ACTION ITEM:
Your copy should repeat each record below exactly and contain no images.

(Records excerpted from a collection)
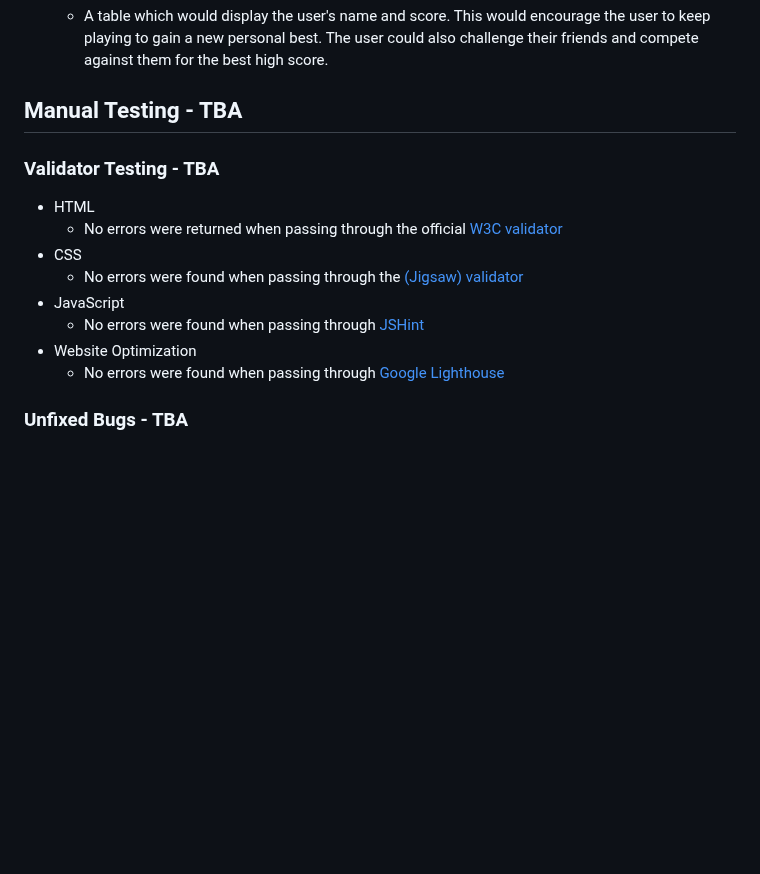
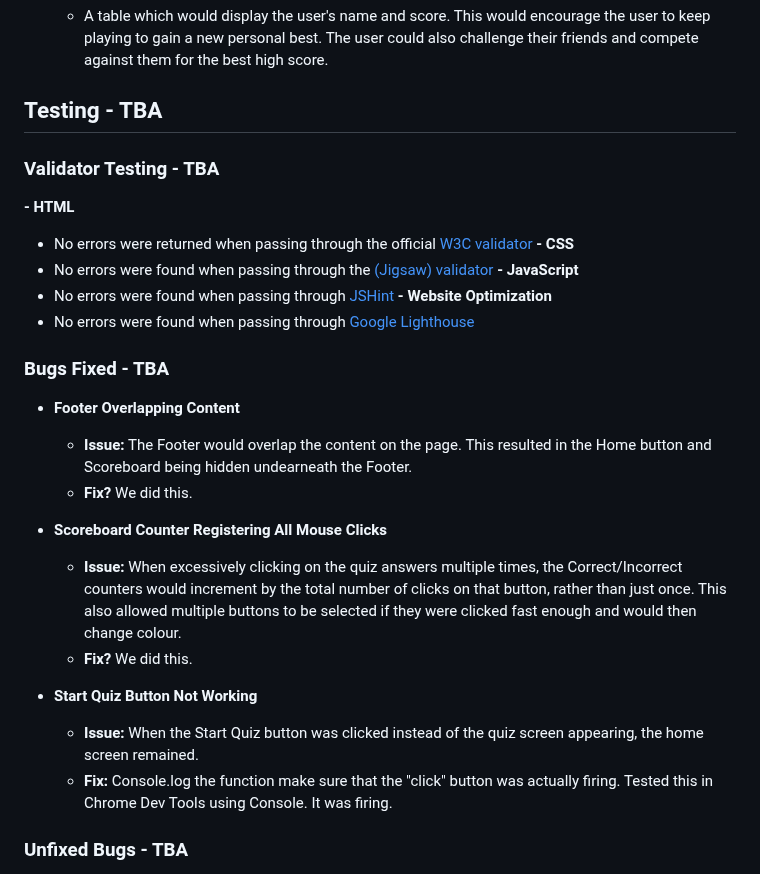
Before and after one commit to CHughes13/CI-Hackathon-2-Hack-and-Cheese, a Markdown page: README.md, the part around the change. Rendered like a GitHub page; blank space fills up the shorter version.

Commit message:
Update README.md
Added Bugs Fixed to the Testing section - this will need more info on how the bugs were fixed.

```diff
--- a/README.md
+++ b/README.md
@@ -89,18 +89,31 @@ These are screenshots of the project around the beginning of development:
   - A table which would display the user's name and score. This would encourage the user to keep playing to gain a new personal best. The user could also challenge their friends and compete against them for the best high score.
 
 
-## Manual Testing - TBA
+## Testing - TBA
 
 ### Validator Testing - TBA
 
-- HTML
+**- HTML**
   - No errors were returned when passing through the official [W3C validator](TBA)
-- CSS
+**- CSS**
   - No errors were found when passing through the [(Jigsaw) validator](TBA)
-- JavaScript
+**- JavaScript**
   - No errors were found when passing through [JSHint](TBA)
-- Website Optimization
+**- Website Optimization**
   - No errors were found when passing through [Google Lighthouse](TBA)
+
+### Bugs Fixed - TBA
+- __Footer Overlapping Content__
+  - **Issue:** The Footer would overlap the content on the page. This resulted in the Home button and Scoreboard being hidden undearneath the Footer.
+  - **Fix?** We did this.
+
+- __Scoreboard Counter Registering All Mouse Clicks__
+  - **Issue:** When excessively clicking on the quiz answers multiple times, the Correct/Incorrect counters would increment by the total number of clicks on that button, rather than just once. This also allowed multiple buttons to be selected if they were clicked fast enough and would then change colour.
+  - **Fix?** We did this.
+
+- __Start Quiz Button Not Working__
+  - **Issue:** When the Start Quiz button was clicked instead of the quiz screen appearing, the home screen remained.
+  - **Fix:** Console.log the function make sure that the "click" button was actually firing. Tested this in Chrome Dev Tools using Console. It was firing.
 
 
 ### Unfixed Bugs - TBA
```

SOLUTION TO THE EXERCISE:
Before and after one commit to CHughes13/CI-Hackathon-2-Hack-and-Cheese, a Markdown page: README.md, the part around the change. Rendered like a GitHub page; blank space fills up the shorter version.

Commit message:
Update README.md
Added Bugs Fixed to the Testing section - this will need more info on how the bugs were fixed.

```diff
--- a/README.md
+++ b/README.md
@@ -89,18 +89,31 @@ These are screenshots of the project around the beginning of development:
   - A table which would display the user's name and score. This would encourage the user to keep playing to gain a new personal best. The user could also challenge their friends and compete against them for the best high score.
 
 
-## Manual Testing - TBA
+## Testing - TBA
 
 ### Validator Testing - TBA
 
-- HTML
+**- HTML**
   - No errors were returned when passing through the official [W3C validator](TBA)
-- CSS
+**- CSS**
   - No errors were found when passing through the [(Jigsaw) validator](TBA)
-- JavaScript
+**- JavaScript**
   - No errors were found when passing through [JSHint](TBA)
-- Website Optimization
+**- Website Optimization**
   - No errors were found when passing through [Google Lighthouse](TBA)
+
+### Bugs Fixed - TBA
+- __Footer Overlapping Content__
+  - **Issue:** The Footer would overlap the content on the page. This resulted in the Home button and Scoreboard being hidden undearneath the Footer.
+  - **Fix?** We did this.
+
+- __Scoreboard Counter Registering All Mouse Clicks__
+  - **Issue:** When excessively clicking on the quiz answers multiple times, the Correct/Incorrect counters would increment by the total number of clicks on that button, rather than just once. This also allowed multiple buttons to be selected if they were clicked fast enough and would then change colour.
+  - **Fix?** We did this.
+
+- __Start Quiz Button Not Working__
+  - **Issue:** When the Start Quiz button was clicked instead of the quiz screen appearing, the home screen remained.
+  - **Fix:** Console.log the function make sure that the "click" button was actually firing. Tested this in Chrome Dev Tools using Console. It was firing.
 
 
 ### Unfixed Bugs - TBA
```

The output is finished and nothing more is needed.